Detailed Summary of the Novel Lord Jim

Also Read

Jim's Obsession with the Dream of Romantic Hero

      Jim was among the five sons of a clergyman. From the very start of his life, he was interested in a career sea and sea adventures. Later on, he was sent to a training-ship of the mercantile marine. Jim, by nature and temperament, was a day-dreamer; dreaming about his heroic performances, saving people from a sinking ship, or fighting against the savages on the shores of tropics or, facing all kinds of ordeals at sea. He visualized himself as very much devoted to his duty and, like a romantic hero, undauntedly confronting all the dangers of sea-life.

The Inhuman Response of the White-Officers of 'Patna' at the Moment of Its Disaster

      After sometime, Jim was appointed as a chief mate on the ship called 'Patna', sailing from far-eastern port to Middle East, carrying eight hundred Muslim pilgrims. The weather was perfectly quiet and calm but a sudden emergency arose when 'Patna' was struck against a submerged ship. The ship went over it smoothly but a small hole had been created in the ship during the collision. All the pilgrims were sleeping that time and the ship's officers, after acknowledging the intensity of the danger, got involved in saving their own lives by lowering a boat, regardless of the pilgrims' security. There were only seven life-boats with the capacity of carrying just two hundred pilgrims. Thus they found it not good to wake up pilgrims because of the expected state of frenzy. They felt that nothing could be done to save the ship and thus decided to leave 'Patna' to its fate. Jim was against it and much more concerned to save the ship but feeling hopeless, ultimately; he too jumped into the boat. These four officers were rescued by a passing ship and arrived safely at the port. There, they were amazed to see 'Patna' towed and thus, everybody found them disloyal and unfaithful for having abandoned the ship during crisis.

Inquiry Regarding 'Patna'

      An inquiry was held to examine the facts about the 'Patna' episode. All the three officers managed to avoid facing the inquiry and trial but Jim was feeling extremely guilty, and considered his impulsive jump as a sin. Thus he attended court in order to placate his own guilt sense of disgrace. Jim was given the opportunity to escape but he daringly faced the court in order to explain his desertion, not as a preplanned act, but a human instinct to follow the others.

The Court's Verdict and Jim Perpetually Haunted by a Sense of Disgrace and Humiliation

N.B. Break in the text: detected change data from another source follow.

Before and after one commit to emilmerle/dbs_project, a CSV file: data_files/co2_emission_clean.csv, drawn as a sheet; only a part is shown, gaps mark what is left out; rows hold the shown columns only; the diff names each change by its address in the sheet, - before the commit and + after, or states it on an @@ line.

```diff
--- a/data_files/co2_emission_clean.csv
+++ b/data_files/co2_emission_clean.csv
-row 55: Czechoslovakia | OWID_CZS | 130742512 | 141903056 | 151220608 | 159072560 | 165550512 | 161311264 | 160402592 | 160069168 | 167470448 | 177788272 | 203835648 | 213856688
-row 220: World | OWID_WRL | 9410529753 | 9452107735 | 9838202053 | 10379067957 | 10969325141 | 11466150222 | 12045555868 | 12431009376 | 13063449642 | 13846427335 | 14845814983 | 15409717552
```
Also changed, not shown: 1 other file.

      Jim failed to justify his point because of the lack of any evidence or authentic proof though, he did his best to explain that the safety of the pilgrims, at the time, had weighed upon his mind and he wanted to help them out. Court found all the officers guilty for their neglect of duty and cancelled their certificates and thus, closed their future to hold any post on ship. Jim was feeling much depressed and stressed not only because of the loss of job but on account of much public disgrace and humiliation. Like the court and public, he viewed himself as guilty. Being perpetually haunted by his sense of guilt, his life became a living hell for him.

Marlow's Affection for Jim and His Efforts to Rehabilitate him (Jim)

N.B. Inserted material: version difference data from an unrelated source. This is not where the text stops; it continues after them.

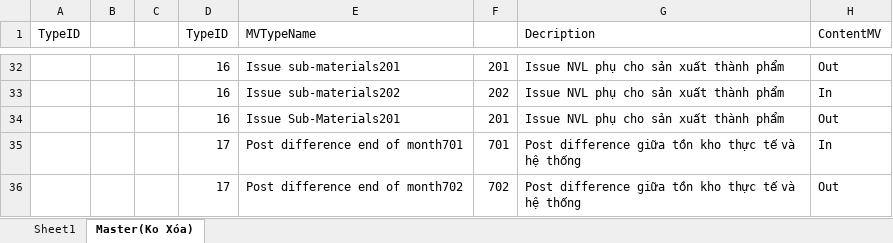
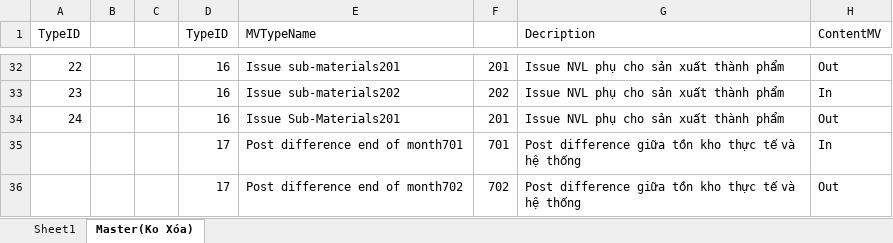
Before and after one commit to thietbicongnghevietnam/Ecome, an Excel workbook: MATERIAL_IN_OUT/Template/UploadMaterialInOut_B.xlsx, sheet Master(Ko Xóa), drawn as a sheet; only a part is shown, gaps mark what is left out; values as stored, in another font and other column widths than the file's, no borders; the diff covers the shown part only; the diff names each change by its address in the sheet, - before the commit and + after, or states it on an @@ line.

```diff
--- a/MATERIAL_IN_OUT/Template/UploadMaterialInOut_B.xlsx (sheet Master(Ko Xóa))
+++ b/MATERIAL_IN_OUT/Template/UploadMaterialInOut_B.xlsx (sheet Master(Ko Xóa))
-A32 (TypeID): (empty)
+A32 (TypeID): 22
-A33 (TypeID): (empty)
+A33 (TypeID): 23
-A34 (TypeID): (empty)
+A34 (TypeID): 24
```
Also changed, not shown: 27 edited cells elsewhere in this sheet, MATERIAL_IN_OUT/Template/Export_Scraplist.xlsx, MATERIAL_IN_OUT/Template/UploadMaterInOut_A.xlsx, 24 other files.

      Being a sea-captain, Marlow took great interest in the trial and attended the whole inquiry. was impressed by Jim’s personality and more so by his earnest manner perceived during his testimony. Jim fascinated Marlow to such an extent that Marlow came forward to cultivate friendship with Jirn. He felt the need of saving Jim from facing hunger and starvation that was expected to inflict him in his mind. Marlow decided to help him in his rehabilitation, by getting him a job. He recommended Jim to Denver, the owner of a rice mill. Denver was satisfied with Jim's untiring work but Jim left that job because one of the engineers of 'Patna' had joined the same rice-mill. For fear of exposure of the 'Patna' episode and its consequent disgrace, that Jim apprehended, he quit Denver’s rice-mill.

Jim's Mind by Shame, and Guilt and Humiliation

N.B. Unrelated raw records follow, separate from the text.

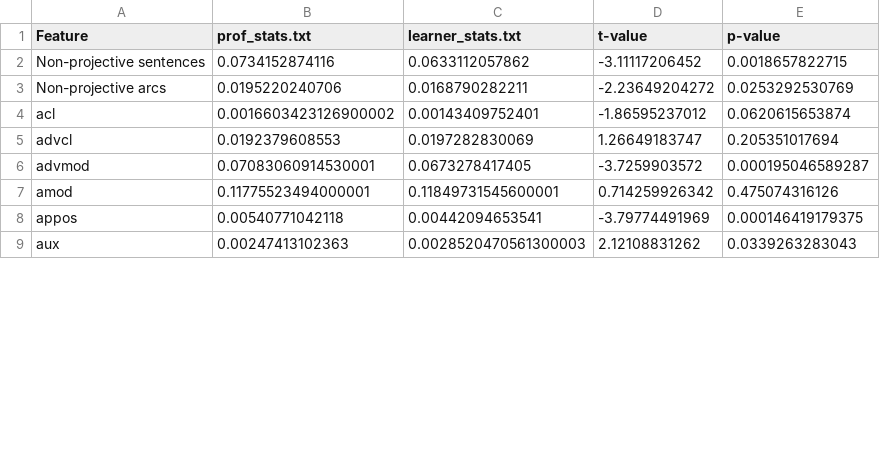
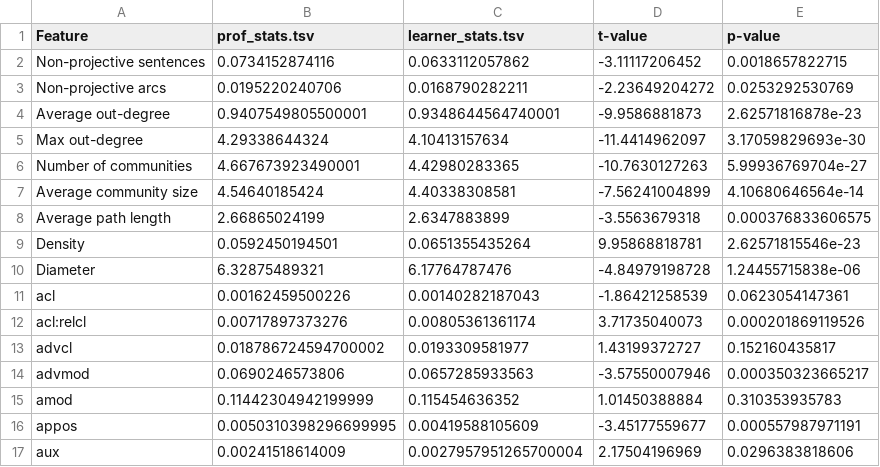
Before and after one commit to kunilovskaya/UDsyntax, a TSV file: stats/prof_learner.tsv, drawn as a sheet; only a part is shown; the diff covers the shown part only.

```diff
--- a/stats/prof_learner.tsv
+++ b/stats/prof_learner.tsv
@@ -1 +1 @@
-Feature	prof_stats.txt	learner_stats.txt	t-value	p-value
+Feature	prof_stats.tsv	learner_stats.tsv	t-value	p-value
@@ -4,6 +4,14 @@ Non-projective arcs	 0.0195220240706 	 0.0168790282211 	 -2.23649204272 	 0.0253
-acl	 0.0016603423126900002 	 0.00143409752401 	 -1.86595237012 	 0.0620615653874
-advcl	 0.0192379608553 	 0.0197282830069 	 1.26649183747 	 0.205351017694
-advmod	 0.07083060914530001 	 0.0673278417405 	 -3.7259903572 	 0.000195046589287
-amod	 0.11775523494000001 	 0.11849731545600001 	 0.714259926342 	 0.475074316126
-appos	 0.00540771042118 	 0.00442094653541 	 -3.79774491969 	 0.000146419179375
-aux	 0.00247413102363 	 0.0028520470561300003 	 2.12108831262 	 0.0339263283043
+Average out-degree 	 0.9407549805500001 	 0.9348644564740001 	 -9.9586881873 	 2.62571816878e-23
+Max out-degree 	 4.29338644324 	 4.10413157634 	 -11.4414962097 	 3.17059829693e-30
+Number of communities 	 4.667673923490001 	 4.42980283365 	 -10.7630127263 	 5.99936769704e-27
+Average community size 	 4.54640185424 	 4.40338308581 	 -7.56241004899 	 4.10680646564e-14
+Average path length 	 2.66865024199 	 2.6347883899 	 -3.5563679318 	 0.000376833606575
+Density 	 0.0592450194501 	 0.0651355435264 	 9.95868818781 	 2.62571815546e-23
+Diameter 	 6.32875489321 	 6.17764787476 	 -4.84979198728 	 1.24455715838e-06
+acl	 0.00162459500226 	 0.00140282187043 	 -1.86421258539 	 0.0623054147361
+acl:relcl	 0.00717897373276 	 0.00805361361174 	 3.71735040073 	 0.000201869119526
+advcl	 0.018786724594700002 	 0.0193309581977 	 1.43199372727 	 0.152160435817
+advmod	 0.0690246573806 	 0.0657285933563 	 -3.57550007946 	 0.000350323665217
+amod	 0.11442304942199999 	 0.115454636352 	 1.01450388884 	 0.310353935783
+appos	 0.0050310398296699995 	 0.00419588105609 	 -3.45177559677 	 0.000557987971191
+aux	 0.00241518614009 	 0.0027957951265700004 	 2.17504196969 	 0.0296383818606
```
Also changed, not shown: 7 added rows and 89 edited cells elsewhere in this file, stats/rnc_learner.tsv, stats/rnc_prof.tsv, 3 other files.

      Marlow messages to find another job for Jim but Jim leaves that as well because of a taunt made by Captain O'Brien over the 'Patna' officers. Thus Jim kept shifting from one job to the other. Now, Marlow decided to rehabilitate Jim at some remote place, far from this world where Jim was facing disgrace and humiliation. He wanted to take Jim away from the place where he was treated as a coward, a condemned man. Jim's mind was much tormented by this kind of thought, he was utterly disappointed and depressed.

German Merchant Stein's Interest in Jim's Rehabilitation

      Marlow consulted his German friend, Stein regarding Jim's job, and Stein, on forming the impression of Jim as a romantic, thought of giving him a chance to do something heroic so that he could fulfill his dreams. Jim should be sent to a place which has ample scope for adventurous and heroic performances and, in this course, he would fulfill his dream and cope with his sense of guilt. Stein suggested to Marlow that Jim should be sent to a place called Patusan, where he had his trading-post. He offered Jim the post of Manager there.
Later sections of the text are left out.